As an Islamic state, the political culture of Saudi Arabia with overwhelming Islamic denominations shape major aspects of social interaction. Islam’s influence on the political culture is traditionally interpreted in two general categories: religious and temporal. These categories seek to define the theological beliefs and transcendentally ordained ethical duties on the one hand and the interests of the ruling dynasties, military and financial affairs on the other.2 Saudi politics, in fact, has never unyoked itself from religion, as religious loyalties remain the primary base of political legitimacy. The al-Saud family in tandem with the Ulama (religious clerics) has claimed legitimacy of the people, and this religio-political relationship is witnessed since the reign of first house of al-Saud in 1744.3 Abd al-Aziz al-Saud, who consolidated the Saudi Kingdom in 1932, managed to combine the principles of both with the pragmatic ambitions of statehood. Thus, he created an ideology which helped him to strike out the religious and political differences of the provinces by rejuvenating the explicit teachings of Islam. The basic structure of authority was retained.

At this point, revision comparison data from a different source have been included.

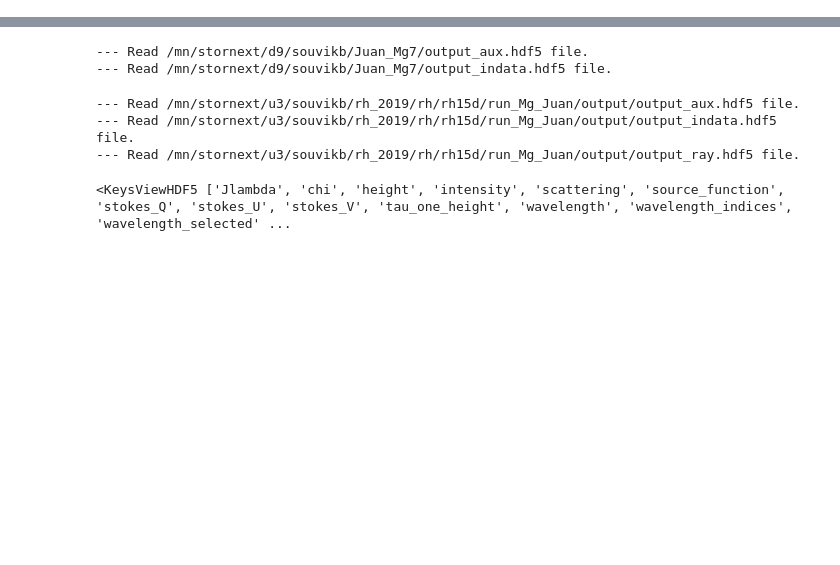
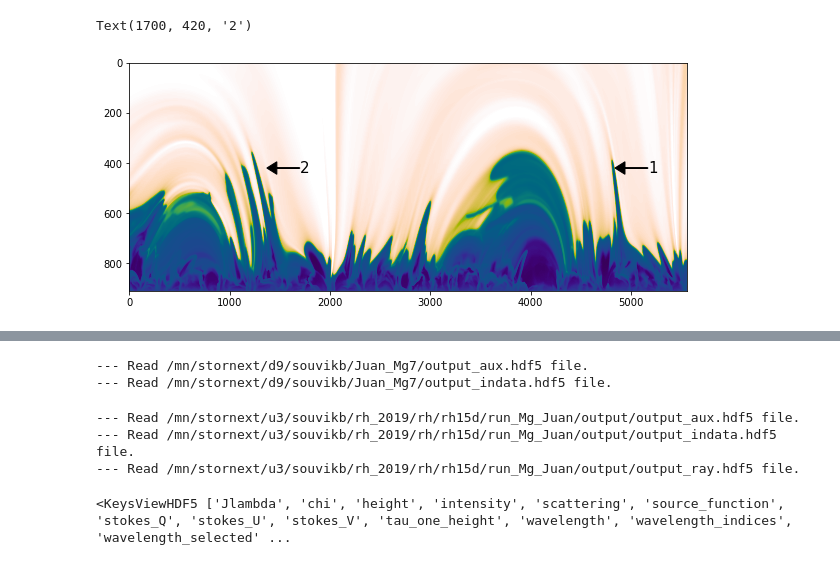
Before and after one commit to souvikita/Bifrost-simulation-analysis, a Jupyter notebook: Cont_function.ipynb, the cells around one changed output, grey strips where cells are left out. Drawn from its saved outputs; the diff is of its cells as text; code cells hidden in the pictures; blank space fills up the shorter version.

```diff
--- a/Cont_function.ipynb
+++ b/Cont_function.ipynb
@@ -35,0 +59,14 @@ y    = input_sim['y']# time []
+# %%
+plt.figure(figsize=(10,10))
+plt.imshow(np.log10(temp_juan[0,:5562,19,500:1410]).T,aspect=2.5,cmap=cmr.rainforest,vmax=6.,vmin=3.,norm=colors.PowerNorm(gamma=0.8))
+# plt.contour(mask_contour.T)
+#plt.savefig('test_temp.pdf',format='pdf',dpi=500)
+#plt.colorbar()
+plt.arrow(5170,420,-230,0,length_includes_head=False,head_width=50, head_length=100,color='black')
+plt.text(5170,420,'1',size=15,va='center')
+plt.arrow(1700,420,-230,0,length_includes_head=False,head_width=50, head_length=100,color='black')
+plt.text(1700,420,'2',size=15,va='center')
+#plt.contour(mask_contour.T,levels=[3],colors=['black'])
+# %% [output]
+Text(1700, 420, '2')
+[figure, added]
```
Also changed, not shown: parts of 12 cells of this notebook.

In keeping with the patriarchal traditions, the ruler remained the sole arbiter of power and justice. The concept of ‘consensus’ was introduced to tide over the mutual rivalries that characterised the Saudi society in its formative phase. From that time onwards, the pattern of political organisation in Saudi Arabia has toed the line set by its founder. Ibn Khaldun’s concepts of “Royal Authority” and “Assabiyah” (Group Solidarity) were employed, too, to justify the strong leadership of the King to rule the people.4 Since the Saudi kings are the protectors of Islam being the custodians of the Holy places of Mecca and Medina, they well thought-out that the support of Ulama was most crucial for their legitimacy. Thus, the Council of Higher Ulama as an institution was created in 1971 through a Royal Decree ‘to express opinions on Shariah regarding matters submitted to them by Wali al-Amir (The King)’.5
In most turbulent times, Ulama have given tactical support to the Saudi regime. But the differences of opinion have led to the emergence of dissident Ulama defying the policies of the regime. As Leigh Nolan, an erudite scholar on Gulf Studies of the Brooking Doha Centre, observed in this context, “The Ulama are not a monolithic body and have been divided on several occasions—most notably during the 1979 siege of Grand Mosque of Mecca, after the first Gulf war, and during protests against education reform in 2004 and gender mixing in 2009. The official or establishment Ulama occupy positions of authority in state-proscribed bodies such as the Senior Ulama Committee and enjoy a close relationship with them. This relationship has on several occasions led to changes of co-optation and inflamed popular support for dissident religious leaders.”6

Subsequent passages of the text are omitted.